Startup founders typically face a fundamental tradeoff: They can grow the company, increasing its value and the value of their shares, but to do so they must give up some control. Or, they can keep control, at the expense of growth. That tradeoff exists for good reason: Investors who supply the capital necessary to grow want to make sure their money will be well spent. Co-founders and employees who join the startup want to know that it is well managed. To grow their startup to its full potential, a founder needs to relinquish control. But in cases like the collapse of FTX, this tradeoff breaks down — with predictable but disastrous results. It’s time to retire the founder-as-monarch model.
The collapse of the FTX cryptocurrency exchange is a case study in what goes wrong when a startup grows quickly without any checks or balances. Although we rightly associate a startup’s success with the vision of its founder, there’s a reason we don’t typically let founders operate without any oversight. When founders are allowed to act like monarchs, their startups are more likely to fail — often with dire consequences for customers, employees, investors, and society.
In 2012, I wrote a book about startups called The Founder’s Dilemmas, based on data I collected on nearly 10,000 founders and my firsthand work with dozens of founders. I described a key tradeoff that entrepreneurs face: they can be rich or they can be king (or queen). By that I meant that if an entrepreneur insists on maintaining complete control, their company is less likely to grow because they will have trouble raising capital, involving cofounders effectively, and attracting the best employees. If they raise capital to maximize their chances of growing (and of making their startup more impactful) they’ll have to give up some control. Likewise with attracting cofounders and employees to increase growth.
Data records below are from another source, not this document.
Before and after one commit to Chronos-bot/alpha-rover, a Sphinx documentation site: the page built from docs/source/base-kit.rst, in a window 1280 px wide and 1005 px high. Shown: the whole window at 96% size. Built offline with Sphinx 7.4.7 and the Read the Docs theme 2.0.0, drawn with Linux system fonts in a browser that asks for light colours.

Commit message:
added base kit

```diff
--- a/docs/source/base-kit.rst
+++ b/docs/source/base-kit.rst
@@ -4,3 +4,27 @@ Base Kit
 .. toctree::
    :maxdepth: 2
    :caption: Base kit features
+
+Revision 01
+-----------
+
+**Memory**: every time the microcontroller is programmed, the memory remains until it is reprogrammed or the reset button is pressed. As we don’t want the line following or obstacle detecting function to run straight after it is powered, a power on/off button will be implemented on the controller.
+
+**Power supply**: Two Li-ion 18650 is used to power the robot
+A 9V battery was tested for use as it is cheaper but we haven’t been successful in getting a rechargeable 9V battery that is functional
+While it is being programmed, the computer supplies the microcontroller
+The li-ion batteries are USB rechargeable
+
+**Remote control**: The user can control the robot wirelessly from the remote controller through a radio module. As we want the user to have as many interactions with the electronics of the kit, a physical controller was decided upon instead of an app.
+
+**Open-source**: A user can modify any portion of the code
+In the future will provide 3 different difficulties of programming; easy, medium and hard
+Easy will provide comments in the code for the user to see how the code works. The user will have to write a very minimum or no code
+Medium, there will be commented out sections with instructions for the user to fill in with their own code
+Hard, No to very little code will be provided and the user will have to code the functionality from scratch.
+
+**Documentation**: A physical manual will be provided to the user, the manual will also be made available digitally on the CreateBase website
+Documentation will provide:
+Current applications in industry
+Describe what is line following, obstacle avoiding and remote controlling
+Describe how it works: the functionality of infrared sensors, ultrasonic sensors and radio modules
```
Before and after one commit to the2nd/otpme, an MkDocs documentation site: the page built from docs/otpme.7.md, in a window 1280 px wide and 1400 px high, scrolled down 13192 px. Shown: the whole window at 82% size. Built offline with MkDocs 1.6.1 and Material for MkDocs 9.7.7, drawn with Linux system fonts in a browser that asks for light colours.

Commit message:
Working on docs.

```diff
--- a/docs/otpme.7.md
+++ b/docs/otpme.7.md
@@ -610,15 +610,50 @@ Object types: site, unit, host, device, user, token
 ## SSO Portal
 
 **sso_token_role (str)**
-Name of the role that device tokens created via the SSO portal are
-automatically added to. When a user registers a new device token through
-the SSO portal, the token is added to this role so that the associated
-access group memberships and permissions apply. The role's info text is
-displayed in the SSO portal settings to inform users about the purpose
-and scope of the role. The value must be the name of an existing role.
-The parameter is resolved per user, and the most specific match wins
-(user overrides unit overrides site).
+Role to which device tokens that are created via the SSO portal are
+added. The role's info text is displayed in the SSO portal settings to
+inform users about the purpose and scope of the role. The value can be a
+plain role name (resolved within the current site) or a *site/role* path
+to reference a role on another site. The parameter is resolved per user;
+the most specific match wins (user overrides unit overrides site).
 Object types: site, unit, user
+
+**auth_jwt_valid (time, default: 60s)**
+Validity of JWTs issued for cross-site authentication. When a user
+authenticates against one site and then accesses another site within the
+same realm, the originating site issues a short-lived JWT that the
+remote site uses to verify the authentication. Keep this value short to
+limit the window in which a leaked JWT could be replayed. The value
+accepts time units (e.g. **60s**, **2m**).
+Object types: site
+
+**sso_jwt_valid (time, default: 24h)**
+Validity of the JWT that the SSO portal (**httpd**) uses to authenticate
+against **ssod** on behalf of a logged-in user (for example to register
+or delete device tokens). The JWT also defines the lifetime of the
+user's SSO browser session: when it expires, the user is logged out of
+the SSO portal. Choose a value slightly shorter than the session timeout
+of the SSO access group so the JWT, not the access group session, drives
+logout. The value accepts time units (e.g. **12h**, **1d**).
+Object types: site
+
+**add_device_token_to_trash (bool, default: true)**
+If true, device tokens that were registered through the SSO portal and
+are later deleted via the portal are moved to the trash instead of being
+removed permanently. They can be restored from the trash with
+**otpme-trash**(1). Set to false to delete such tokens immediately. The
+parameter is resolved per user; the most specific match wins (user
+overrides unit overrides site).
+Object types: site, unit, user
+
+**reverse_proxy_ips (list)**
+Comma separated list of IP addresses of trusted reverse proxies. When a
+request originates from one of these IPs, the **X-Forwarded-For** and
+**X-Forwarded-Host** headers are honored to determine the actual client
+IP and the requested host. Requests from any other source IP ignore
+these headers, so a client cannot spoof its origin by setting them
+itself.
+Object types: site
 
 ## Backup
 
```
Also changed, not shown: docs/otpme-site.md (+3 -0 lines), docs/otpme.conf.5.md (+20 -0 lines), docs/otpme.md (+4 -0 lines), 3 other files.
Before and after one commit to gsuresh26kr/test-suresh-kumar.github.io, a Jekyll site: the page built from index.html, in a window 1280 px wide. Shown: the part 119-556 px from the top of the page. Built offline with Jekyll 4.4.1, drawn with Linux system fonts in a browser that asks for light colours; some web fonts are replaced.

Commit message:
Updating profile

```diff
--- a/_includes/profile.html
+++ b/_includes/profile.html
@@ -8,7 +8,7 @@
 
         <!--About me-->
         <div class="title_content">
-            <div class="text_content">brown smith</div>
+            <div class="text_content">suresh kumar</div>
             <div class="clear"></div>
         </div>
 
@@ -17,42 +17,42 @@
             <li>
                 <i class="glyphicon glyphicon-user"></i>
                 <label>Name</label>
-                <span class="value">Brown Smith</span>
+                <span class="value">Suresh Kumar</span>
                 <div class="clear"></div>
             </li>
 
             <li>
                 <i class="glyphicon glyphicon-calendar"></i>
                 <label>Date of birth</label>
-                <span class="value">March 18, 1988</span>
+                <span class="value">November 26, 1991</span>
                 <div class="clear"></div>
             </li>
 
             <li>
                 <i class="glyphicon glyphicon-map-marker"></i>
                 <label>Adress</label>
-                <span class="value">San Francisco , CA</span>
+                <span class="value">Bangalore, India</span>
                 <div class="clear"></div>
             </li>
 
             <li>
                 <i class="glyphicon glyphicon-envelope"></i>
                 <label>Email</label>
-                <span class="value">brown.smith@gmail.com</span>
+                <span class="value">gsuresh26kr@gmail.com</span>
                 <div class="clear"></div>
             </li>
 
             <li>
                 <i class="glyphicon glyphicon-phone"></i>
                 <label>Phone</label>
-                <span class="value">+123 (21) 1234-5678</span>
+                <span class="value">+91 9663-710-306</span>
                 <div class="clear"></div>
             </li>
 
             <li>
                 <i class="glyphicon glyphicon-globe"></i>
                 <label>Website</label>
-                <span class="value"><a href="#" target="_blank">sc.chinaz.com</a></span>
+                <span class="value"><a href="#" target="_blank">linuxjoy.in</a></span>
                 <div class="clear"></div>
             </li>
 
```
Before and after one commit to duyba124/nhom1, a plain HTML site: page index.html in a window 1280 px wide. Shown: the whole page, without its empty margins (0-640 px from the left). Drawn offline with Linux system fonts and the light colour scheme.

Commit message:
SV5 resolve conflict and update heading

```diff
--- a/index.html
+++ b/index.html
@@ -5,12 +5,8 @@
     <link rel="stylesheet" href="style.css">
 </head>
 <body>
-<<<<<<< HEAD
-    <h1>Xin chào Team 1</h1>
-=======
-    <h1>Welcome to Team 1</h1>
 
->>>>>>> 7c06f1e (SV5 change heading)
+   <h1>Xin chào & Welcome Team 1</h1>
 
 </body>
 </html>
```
There have always been exceptions to the rule, from Bill Gates at Microsoft to Mark Zuckerberg at Facebook. Sometimes a company grows so quickly that its founder manages to stay in control. Usually, though, the tradeoff is sharp: After the startup is more than 2-3 years old, for each degree of control that a founder retains (keeping the CEO position or keeping control of the board), the company’s value tends to be 20% lower on average. Founders who keep control of both nearly halve the value of their company.
This tradeoff between growth and control exists for good reason. Investment is usually critical for a startup’s growth, but investors need to protect their investment and maximize their return. That means they take on some control, often by taking a seat on the board — and in dire cases by replacing the founder with a new CEO if the company gets off track.
In FTX’s case, the founder was almost completely unchecked. In fact, the lack of oversight was seemingly so extreme that it makes Zuckerberg’s iron grip on Facebook look like a democracy. At least Facebook (now Meta) has a board of directors and audited financials. FTX resisted creating an official board of directors until January, the VCs who invested in FTX did not get board seats — and its financials were an epic mess. Top executives included several of the founder’s college friends. And it was headquartered in the Bahamas, reportedly because of its lighter regulatory touch.
These were all red flags that should have either turned investors away or led them to insist on taking more control and instituting better governance practices. Instead, FTX was able to raise some $2 billion, including from top-tier VC firms like Sequoia and NEA.
It may seem that the growth-control tradeoff is breaking down. As I said, there have always been exceptions, and while there’s no definitive evidence available, it is possible there are more exceptions now. One cause could be the proliferation of startup capital over the past decade. There’s been more startup funding options, with the rise of corporate VCs, giants like SoftBank and Tiger Global, and new sources like crowdfunding. Maybe fast-growing startups just have more leverage than they used to have. That would explain the “founder-friendly” branding of some major VC firms, like Andreessen Horowitz. While not new (Greylock positioned itself similarly a decade prior), firms like a16z have taken the concept further, and among other things publicly brag about not replacing founders with “adult supervision.”
Even so, there’s nothing founder friendly about ignoring good governance and eschewing checks and balances. In fact, all parties involved, from investors to the founder to society at large, benefit from the growth-control tradeoff. Without the necessary discipline, value is harmed by founders remaining unchecked monarchs.
Founders benefit from checks and balances because they increase the value of the company, as my former Harvard Business School collaborator, venture capitalist Jeffrey Bussgang, explained for HBR last week. It makes the company more trustworthy, easier to finance, and less likely to implode.
For those same reasons, checks and balances help employees. It raises the value of their equity and lessens the risk of an in-over-their-head founder messing up their careers. And as we have seen from FTX, checks and balances help society at large by preventing frauds and bank runs.
Checks and balances come in many forms. Competent boards staffed by outsiders can provide advice and accountability; auditors can ensure that a company’s financials check out; and, yes, regulators can make sure a company does not take advantage of its customers or otherwise break the law.
None of these constraints is fail safe. Even with good governance companies often fail — and startups fail more often than most. There’s an old saying that I often quote when discussing this topic: “Monarchy is the greatest method of decision-making in the world, as long as the monarch is infallible.” But founders aren’t infallible and they’re more likely to err when they are unchecked. It’s time to retire the founder-as-monarch model.